Screenshot and code edit data
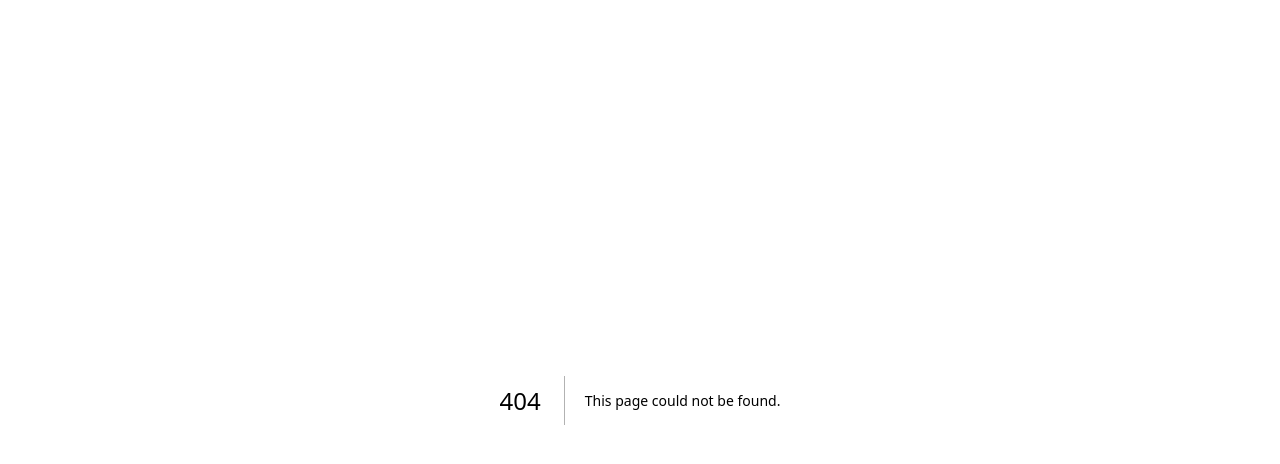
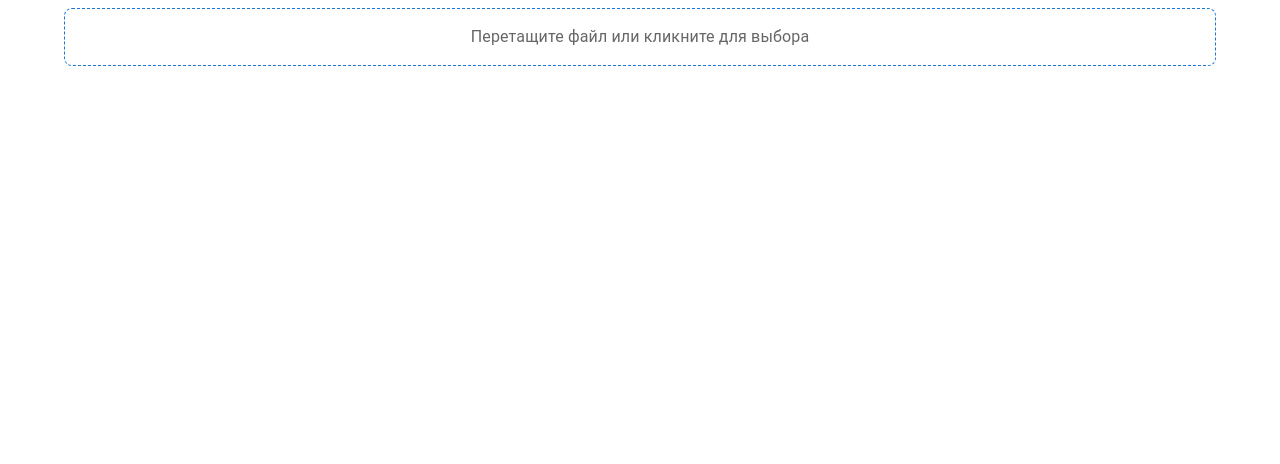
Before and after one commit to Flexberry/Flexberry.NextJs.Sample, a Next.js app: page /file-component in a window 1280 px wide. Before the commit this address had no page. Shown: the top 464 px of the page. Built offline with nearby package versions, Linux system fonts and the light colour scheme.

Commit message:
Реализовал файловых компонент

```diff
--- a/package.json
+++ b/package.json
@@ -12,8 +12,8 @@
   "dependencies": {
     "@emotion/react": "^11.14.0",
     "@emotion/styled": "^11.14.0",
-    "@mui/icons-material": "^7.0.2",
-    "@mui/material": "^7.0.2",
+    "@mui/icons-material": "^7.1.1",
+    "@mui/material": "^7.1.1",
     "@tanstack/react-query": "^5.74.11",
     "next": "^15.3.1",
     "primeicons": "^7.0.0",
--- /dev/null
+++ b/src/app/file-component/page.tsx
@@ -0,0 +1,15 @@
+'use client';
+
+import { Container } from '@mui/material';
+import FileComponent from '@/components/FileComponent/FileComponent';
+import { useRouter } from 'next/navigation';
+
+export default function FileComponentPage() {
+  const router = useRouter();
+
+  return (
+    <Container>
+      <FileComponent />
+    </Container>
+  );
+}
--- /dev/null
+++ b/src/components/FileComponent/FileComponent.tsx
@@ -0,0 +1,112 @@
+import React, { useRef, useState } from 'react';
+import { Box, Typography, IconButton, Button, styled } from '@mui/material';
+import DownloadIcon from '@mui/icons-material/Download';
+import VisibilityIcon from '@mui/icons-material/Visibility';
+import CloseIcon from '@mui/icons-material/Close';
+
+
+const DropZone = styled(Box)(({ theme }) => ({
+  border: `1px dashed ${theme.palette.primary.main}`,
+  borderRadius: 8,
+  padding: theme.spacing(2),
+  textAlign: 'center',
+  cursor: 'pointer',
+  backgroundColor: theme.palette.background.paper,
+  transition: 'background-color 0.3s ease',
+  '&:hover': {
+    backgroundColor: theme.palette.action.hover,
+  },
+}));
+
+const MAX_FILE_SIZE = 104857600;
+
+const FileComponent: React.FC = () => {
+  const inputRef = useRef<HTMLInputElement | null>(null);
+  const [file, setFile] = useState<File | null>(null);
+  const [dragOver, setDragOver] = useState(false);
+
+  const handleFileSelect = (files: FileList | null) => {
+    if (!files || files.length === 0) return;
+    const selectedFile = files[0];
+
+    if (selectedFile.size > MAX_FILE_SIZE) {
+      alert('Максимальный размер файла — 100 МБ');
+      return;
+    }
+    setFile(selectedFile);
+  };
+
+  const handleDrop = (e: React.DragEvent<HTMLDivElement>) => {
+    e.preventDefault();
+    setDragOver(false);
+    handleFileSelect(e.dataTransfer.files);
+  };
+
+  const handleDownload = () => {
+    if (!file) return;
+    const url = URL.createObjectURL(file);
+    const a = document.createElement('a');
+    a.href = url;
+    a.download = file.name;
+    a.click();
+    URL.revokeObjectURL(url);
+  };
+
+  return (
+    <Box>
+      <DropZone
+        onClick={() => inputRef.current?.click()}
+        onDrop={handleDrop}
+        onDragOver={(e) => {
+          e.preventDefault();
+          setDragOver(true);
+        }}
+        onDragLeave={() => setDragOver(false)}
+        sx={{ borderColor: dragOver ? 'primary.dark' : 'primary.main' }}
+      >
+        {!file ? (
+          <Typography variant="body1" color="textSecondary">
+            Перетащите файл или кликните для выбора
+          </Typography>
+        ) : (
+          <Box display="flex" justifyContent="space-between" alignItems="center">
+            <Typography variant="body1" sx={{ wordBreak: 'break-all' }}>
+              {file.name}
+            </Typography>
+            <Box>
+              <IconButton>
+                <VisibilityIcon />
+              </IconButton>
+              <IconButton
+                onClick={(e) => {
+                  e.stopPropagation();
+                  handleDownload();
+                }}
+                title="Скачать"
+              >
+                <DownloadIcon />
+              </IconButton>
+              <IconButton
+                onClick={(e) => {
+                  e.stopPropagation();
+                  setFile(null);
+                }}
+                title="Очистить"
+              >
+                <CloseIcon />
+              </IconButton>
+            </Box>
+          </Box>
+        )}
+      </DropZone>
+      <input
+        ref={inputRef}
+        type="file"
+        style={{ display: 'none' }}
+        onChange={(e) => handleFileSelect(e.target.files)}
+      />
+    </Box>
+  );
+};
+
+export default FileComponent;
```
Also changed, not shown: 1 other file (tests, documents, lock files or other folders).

...

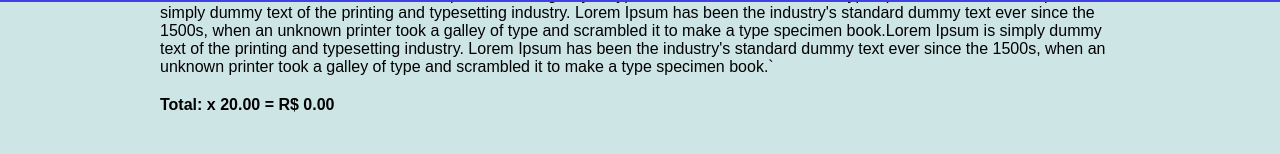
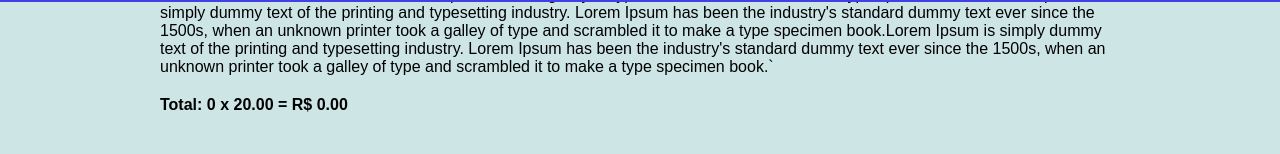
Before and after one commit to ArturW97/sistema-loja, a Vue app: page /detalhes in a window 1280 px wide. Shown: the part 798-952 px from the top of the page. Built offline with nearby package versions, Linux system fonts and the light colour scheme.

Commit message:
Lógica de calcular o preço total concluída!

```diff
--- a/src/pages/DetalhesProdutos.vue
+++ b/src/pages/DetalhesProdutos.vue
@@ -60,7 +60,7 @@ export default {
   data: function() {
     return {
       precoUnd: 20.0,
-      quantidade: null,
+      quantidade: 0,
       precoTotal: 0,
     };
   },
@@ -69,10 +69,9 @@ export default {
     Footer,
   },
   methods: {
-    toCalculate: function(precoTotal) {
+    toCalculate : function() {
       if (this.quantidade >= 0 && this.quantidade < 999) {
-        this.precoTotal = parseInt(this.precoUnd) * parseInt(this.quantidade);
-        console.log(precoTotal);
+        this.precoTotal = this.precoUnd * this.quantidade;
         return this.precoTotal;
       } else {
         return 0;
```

...

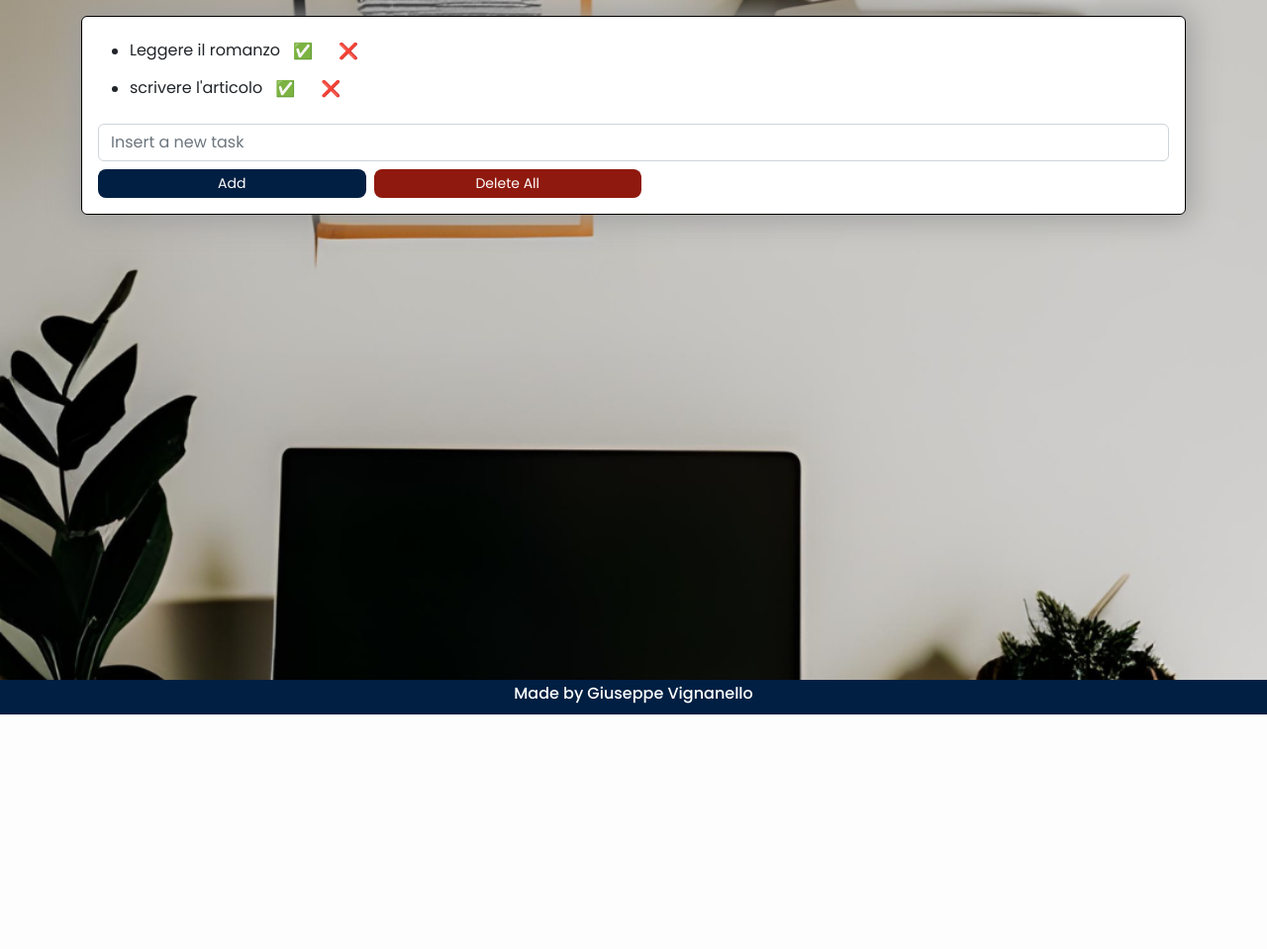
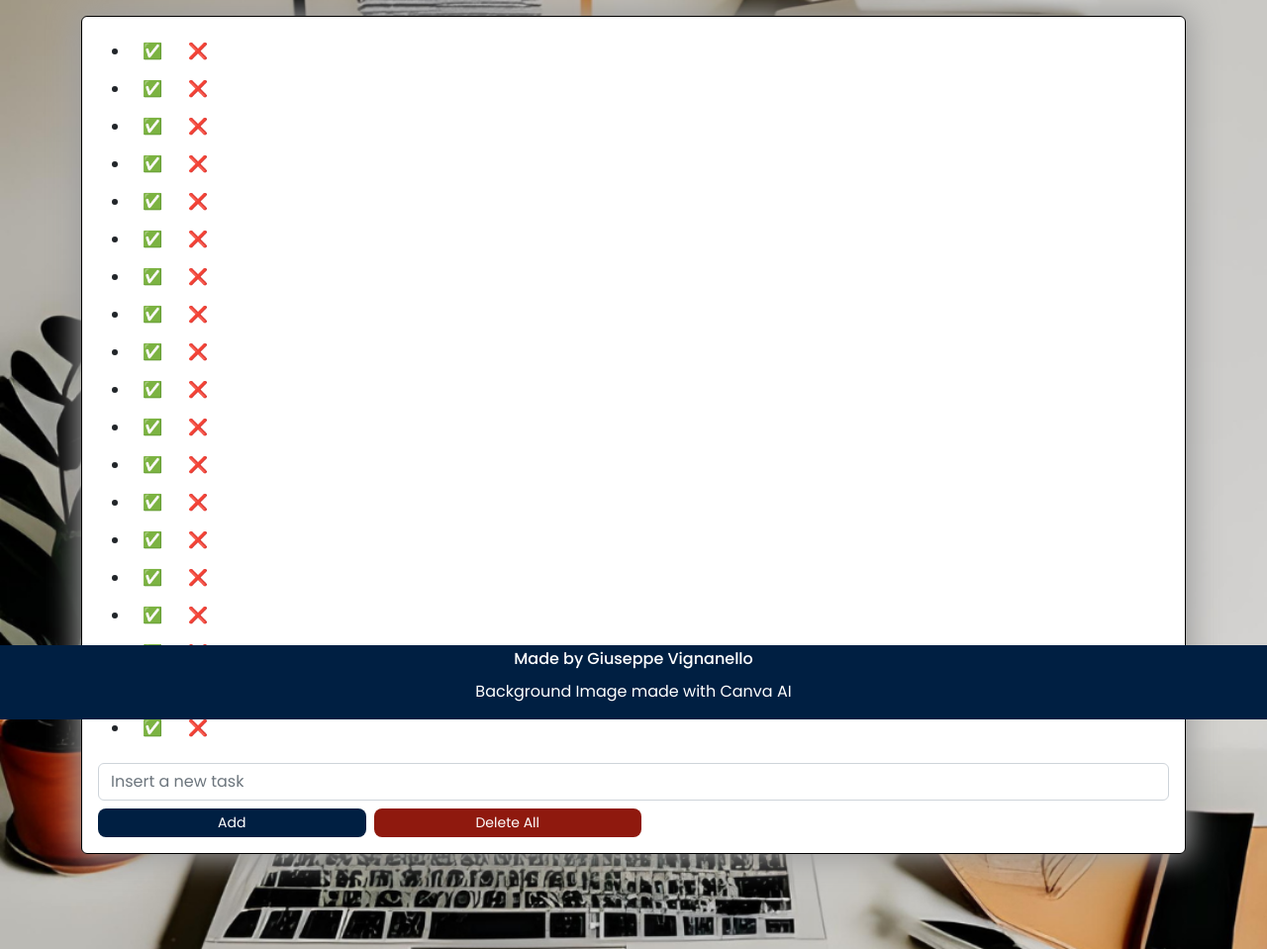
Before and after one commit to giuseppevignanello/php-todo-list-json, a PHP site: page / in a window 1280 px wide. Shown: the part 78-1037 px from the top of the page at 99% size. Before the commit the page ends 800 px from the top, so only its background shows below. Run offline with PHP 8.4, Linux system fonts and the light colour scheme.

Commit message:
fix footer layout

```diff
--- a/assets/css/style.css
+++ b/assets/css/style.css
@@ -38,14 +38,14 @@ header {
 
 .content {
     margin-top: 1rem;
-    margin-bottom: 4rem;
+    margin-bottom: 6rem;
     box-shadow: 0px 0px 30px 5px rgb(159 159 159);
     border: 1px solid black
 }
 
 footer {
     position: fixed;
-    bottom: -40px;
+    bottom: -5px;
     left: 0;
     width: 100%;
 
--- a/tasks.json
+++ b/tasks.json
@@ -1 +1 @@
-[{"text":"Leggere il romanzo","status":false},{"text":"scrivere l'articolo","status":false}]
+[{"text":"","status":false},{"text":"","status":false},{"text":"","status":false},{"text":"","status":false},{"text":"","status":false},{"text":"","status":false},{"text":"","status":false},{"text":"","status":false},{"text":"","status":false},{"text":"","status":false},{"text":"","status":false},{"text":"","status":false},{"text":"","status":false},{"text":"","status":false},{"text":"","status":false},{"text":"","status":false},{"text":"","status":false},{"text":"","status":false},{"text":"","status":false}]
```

_What you need to do:_ Where does the string "Built" occur in the data above? Copy every line that holds it.

_Output of the task:_
Before and after one commit to Flexberry/Flexberry.NextJs.Sample, a Next.js app: page /file-component in a window 1280 px wide. Before the commit this address had no page. Shown: the top 464 px of the page. Built offline with nearby package versions, Linux system fonts and the light colour scheme.
Before and after one commit to ArturW97/sistema-loja, a Vue app: page /detalhes in a window 1280 px wide. Shown: the part 798-952 px from the top of the page. Built offline with nearby package versions, Linux system fonts and the light colour scheme.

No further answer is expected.